*Exercise:*
Where a line in the entries below contains the word "margin", it counts; give the total by itself.

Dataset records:
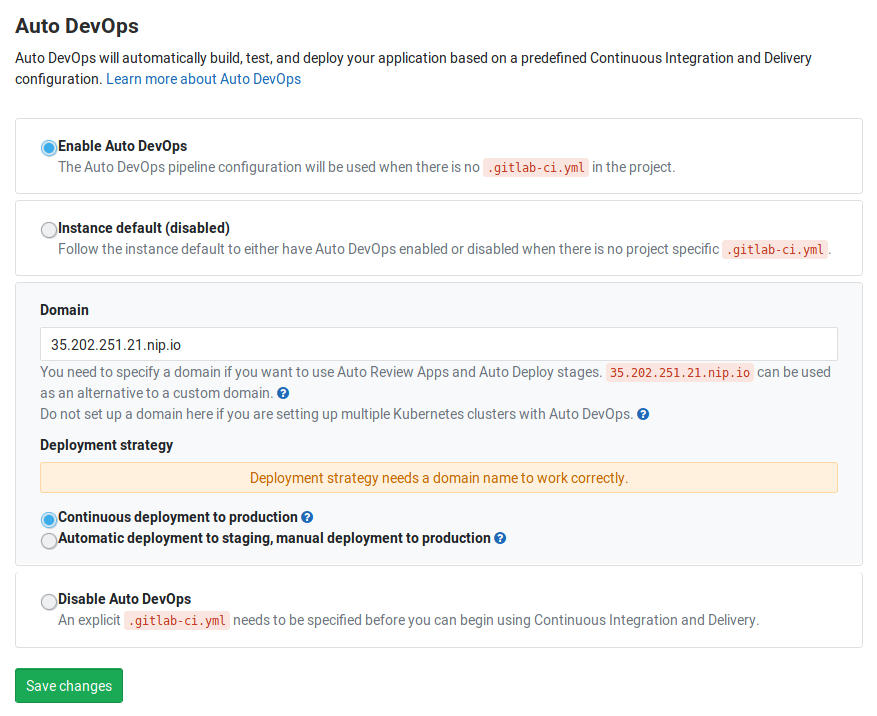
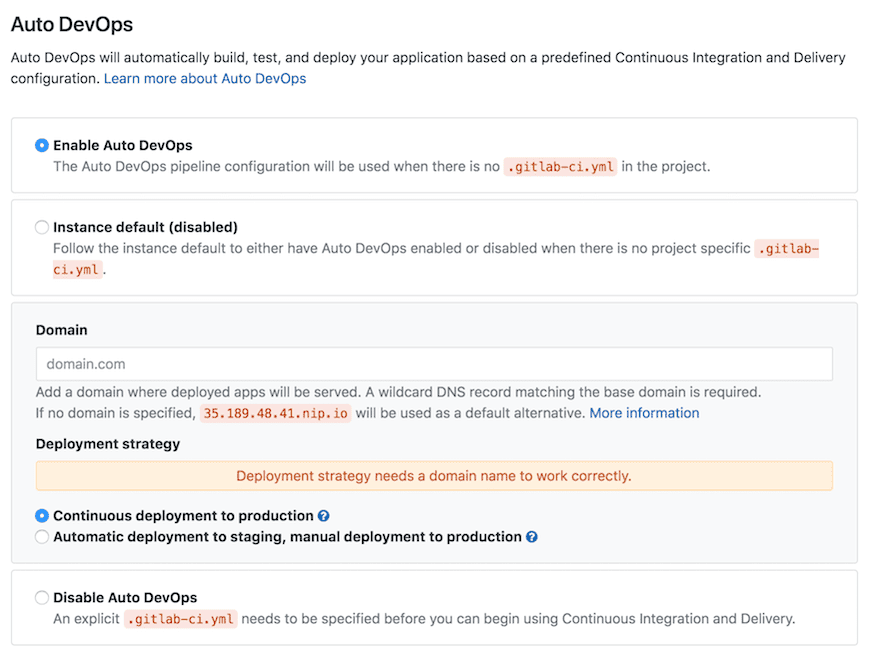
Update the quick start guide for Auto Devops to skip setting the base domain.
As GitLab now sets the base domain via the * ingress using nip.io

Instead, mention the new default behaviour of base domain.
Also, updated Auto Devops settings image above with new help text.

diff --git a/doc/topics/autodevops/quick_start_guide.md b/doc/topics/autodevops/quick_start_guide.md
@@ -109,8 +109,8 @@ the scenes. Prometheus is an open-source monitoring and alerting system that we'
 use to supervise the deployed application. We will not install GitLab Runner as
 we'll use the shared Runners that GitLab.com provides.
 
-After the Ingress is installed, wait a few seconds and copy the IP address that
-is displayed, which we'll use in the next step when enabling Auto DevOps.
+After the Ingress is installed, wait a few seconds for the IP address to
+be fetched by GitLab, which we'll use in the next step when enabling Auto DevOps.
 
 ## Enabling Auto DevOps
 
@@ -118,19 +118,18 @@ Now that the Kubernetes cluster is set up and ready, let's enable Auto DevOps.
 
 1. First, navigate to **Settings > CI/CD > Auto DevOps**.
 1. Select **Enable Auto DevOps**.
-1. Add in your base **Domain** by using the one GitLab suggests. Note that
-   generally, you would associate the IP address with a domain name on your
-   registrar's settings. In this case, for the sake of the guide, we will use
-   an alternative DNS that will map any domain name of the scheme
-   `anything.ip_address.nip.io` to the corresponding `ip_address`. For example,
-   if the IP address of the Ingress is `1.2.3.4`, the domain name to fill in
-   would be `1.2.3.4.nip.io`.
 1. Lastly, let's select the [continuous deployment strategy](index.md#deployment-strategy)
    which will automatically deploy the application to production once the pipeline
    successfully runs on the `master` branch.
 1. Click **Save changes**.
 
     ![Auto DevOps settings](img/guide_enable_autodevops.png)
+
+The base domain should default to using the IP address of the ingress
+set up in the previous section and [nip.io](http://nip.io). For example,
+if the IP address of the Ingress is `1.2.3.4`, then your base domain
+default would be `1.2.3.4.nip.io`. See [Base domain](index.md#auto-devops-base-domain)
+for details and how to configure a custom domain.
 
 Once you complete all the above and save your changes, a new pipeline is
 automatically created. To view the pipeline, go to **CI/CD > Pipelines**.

...

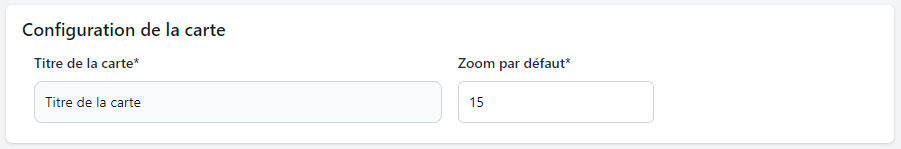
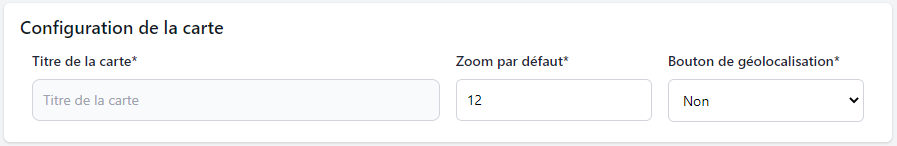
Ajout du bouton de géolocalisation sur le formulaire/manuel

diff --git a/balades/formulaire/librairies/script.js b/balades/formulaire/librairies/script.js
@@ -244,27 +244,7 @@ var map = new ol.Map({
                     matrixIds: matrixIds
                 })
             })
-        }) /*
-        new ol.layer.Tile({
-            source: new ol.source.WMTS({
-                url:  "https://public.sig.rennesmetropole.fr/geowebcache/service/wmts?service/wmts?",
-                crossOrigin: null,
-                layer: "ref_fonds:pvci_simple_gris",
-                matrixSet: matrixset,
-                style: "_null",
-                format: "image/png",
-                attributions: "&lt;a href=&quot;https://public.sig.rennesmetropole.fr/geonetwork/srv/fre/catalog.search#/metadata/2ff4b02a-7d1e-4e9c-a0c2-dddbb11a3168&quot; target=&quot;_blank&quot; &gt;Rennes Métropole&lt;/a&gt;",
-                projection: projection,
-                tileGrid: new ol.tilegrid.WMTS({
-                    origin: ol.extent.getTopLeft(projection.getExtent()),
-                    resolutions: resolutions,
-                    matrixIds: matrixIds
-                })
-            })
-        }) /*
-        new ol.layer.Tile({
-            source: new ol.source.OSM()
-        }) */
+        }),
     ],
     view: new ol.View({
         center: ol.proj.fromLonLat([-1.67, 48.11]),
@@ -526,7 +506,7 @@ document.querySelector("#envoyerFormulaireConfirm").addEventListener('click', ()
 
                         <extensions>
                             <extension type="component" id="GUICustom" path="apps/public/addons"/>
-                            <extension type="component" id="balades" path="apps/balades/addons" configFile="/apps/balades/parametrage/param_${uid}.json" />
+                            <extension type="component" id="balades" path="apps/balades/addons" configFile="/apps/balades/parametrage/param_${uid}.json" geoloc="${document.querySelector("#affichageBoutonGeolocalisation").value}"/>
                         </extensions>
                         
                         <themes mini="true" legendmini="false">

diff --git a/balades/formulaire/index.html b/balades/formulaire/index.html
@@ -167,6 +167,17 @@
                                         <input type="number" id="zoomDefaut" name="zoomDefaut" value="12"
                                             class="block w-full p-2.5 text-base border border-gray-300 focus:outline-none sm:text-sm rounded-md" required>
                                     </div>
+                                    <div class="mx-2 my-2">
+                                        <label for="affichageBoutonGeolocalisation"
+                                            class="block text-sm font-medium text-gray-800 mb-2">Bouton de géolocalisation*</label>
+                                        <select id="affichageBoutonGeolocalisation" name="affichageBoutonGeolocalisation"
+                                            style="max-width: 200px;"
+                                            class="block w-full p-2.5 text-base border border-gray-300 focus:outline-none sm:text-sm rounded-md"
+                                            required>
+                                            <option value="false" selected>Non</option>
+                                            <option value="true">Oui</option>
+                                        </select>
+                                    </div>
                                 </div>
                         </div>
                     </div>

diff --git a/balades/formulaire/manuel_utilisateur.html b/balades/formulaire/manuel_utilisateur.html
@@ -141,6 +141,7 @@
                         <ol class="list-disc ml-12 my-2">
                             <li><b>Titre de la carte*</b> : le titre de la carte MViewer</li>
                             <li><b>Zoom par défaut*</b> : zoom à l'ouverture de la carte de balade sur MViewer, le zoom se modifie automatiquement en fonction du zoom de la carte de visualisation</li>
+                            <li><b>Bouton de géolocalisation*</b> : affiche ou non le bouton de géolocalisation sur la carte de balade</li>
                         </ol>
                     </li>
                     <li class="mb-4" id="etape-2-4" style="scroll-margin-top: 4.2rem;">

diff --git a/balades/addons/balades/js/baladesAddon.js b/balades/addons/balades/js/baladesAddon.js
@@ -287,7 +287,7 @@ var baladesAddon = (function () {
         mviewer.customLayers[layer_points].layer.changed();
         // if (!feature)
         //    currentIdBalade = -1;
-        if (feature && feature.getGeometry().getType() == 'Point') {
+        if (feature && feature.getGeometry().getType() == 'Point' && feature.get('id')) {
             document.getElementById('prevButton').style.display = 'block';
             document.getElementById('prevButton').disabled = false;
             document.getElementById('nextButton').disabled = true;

---

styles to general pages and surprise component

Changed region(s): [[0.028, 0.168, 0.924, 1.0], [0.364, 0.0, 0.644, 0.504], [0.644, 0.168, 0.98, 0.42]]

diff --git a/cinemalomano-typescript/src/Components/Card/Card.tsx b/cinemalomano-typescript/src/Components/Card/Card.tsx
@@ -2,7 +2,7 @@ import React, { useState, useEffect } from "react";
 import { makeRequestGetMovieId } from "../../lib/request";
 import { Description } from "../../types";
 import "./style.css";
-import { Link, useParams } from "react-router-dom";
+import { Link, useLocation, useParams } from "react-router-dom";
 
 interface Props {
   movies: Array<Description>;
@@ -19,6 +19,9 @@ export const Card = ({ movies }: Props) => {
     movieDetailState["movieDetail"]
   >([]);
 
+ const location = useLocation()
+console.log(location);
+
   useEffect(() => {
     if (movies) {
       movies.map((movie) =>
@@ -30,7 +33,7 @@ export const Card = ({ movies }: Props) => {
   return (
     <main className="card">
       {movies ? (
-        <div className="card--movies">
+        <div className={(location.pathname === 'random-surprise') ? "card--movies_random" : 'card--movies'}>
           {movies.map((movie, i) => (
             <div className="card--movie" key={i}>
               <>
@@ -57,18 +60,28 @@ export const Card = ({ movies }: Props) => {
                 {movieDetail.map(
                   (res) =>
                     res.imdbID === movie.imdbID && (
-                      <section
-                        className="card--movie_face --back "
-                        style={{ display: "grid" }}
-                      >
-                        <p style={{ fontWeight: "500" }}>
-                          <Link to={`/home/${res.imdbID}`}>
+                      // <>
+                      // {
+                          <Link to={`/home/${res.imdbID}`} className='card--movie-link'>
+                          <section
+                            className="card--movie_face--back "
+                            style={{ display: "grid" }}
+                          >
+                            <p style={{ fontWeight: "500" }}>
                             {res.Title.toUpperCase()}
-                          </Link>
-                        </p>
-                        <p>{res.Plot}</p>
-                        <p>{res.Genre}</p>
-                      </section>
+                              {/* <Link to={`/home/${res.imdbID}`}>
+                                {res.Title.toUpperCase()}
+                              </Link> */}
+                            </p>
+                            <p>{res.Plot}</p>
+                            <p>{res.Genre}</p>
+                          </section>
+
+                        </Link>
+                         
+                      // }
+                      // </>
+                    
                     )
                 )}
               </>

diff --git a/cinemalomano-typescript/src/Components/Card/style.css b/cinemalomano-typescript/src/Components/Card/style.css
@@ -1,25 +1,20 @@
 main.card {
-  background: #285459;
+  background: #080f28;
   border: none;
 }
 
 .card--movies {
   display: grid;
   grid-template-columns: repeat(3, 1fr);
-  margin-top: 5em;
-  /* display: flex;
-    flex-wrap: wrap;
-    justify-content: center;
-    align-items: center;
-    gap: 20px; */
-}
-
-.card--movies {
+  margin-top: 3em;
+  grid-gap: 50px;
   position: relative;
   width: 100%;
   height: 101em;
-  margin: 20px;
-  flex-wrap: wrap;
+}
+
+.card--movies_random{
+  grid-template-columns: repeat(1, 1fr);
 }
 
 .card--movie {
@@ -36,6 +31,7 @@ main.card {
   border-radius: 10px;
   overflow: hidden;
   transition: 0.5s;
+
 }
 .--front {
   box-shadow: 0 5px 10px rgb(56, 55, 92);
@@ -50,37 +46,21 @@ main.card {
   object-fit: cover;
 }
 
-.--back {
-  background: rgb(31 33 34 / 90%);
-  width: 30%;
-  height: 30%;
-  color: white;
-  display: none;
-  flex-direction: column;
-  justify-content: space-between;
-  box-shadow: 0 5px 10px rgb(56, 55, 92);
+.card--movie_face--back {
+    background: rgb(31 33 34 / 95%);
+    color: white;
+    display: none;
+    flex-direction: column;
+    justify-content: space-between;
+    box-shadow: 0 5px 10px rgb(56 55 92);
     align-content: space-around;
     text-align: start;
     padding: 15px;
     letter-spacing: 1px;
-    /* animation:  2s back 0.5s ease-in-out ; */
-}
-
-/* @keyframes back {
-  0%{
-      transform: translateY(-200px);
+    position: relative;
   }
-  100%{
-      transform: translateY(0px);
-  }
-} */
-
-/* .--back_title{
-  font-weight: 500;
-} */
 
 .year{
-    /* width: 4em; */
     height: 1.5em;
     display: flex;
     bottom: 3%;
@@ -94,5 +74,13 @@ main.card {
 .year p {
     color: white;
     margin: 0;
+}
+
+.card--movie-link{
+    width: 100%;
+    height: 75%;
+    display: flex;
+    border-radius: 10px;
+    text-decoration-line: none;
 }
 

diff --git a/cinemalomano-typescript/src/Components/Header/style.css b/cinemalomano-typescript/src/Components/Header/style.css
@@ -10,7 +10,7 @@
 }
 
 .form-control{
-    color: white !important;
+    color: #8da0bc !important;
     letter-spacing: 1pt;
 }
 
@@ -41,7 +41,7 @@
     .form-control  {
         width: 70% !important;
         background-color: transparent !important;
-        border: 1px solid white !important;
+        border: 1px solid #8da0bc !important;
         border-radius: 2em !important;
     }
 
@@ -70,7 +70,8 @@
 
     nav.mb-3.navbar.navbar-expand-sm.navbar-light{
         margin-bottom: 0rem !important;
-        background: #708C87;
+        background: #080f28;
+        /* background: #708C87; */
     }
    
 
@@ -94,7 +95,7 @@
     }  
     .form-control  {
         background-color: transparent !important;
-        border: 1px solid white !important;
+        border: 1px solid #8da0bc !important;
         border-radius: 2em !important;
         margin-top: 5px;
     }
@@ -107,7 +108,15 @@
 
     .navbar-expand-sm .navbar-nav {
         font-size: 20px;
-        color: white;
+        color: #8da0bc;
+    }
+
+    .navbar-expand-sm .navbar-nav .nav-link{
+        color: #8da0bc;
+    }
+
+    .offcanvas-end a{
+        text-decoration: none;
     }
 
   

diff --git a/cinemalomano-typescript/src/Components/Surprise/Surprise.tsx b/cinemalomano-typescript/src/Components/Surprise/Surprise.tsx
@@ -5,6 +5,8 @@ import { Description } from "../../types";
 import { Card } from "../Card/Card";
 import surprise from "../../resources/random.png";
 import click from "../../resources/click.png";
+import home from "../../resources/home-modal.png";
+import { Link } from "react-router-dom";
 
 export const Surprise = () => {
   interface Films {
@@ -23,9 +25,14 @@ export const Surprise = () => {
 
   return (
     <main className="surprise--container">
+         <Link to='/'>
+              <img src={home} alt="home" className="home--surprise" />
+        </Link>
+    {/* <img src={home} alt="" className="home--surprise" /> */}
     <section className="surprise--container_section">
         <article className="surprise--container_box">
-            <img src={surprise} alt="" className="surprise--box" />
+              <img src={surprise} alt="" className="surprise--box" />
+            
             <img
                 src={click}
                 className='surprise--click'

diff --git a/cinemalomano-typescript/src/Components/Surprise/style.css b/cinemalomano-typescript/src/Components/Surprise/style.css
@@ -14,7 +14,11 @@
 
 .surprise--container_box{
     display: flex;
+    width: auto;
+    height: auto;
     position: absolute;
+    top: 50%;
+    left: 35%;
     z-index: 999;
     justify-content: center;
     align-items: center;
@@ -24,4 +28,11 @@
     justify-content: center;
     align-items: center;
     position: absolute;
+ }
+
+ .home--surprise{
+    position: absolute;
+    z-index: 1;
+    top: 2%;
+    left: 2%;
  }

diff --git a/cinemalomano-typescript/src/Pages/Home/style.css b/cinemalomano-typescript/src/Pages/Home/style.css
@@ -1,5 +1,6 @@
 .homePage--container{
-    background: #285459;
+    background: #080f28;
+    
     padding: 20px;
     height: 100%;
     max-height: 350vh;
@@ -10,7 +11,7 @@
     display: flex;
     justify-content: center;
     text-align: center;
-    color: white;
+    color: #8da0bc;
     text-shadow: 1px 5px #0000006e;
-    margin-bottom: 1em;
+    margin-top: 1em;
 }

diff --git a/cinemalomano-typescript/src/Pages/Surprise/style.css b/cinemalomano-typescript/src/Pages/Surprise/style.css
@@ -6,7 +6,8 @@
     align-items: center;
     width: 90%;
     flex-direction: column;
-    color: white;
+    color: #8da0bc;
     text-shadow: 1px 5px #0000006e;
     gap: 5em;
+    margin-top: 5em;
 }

*Problem solution:*
10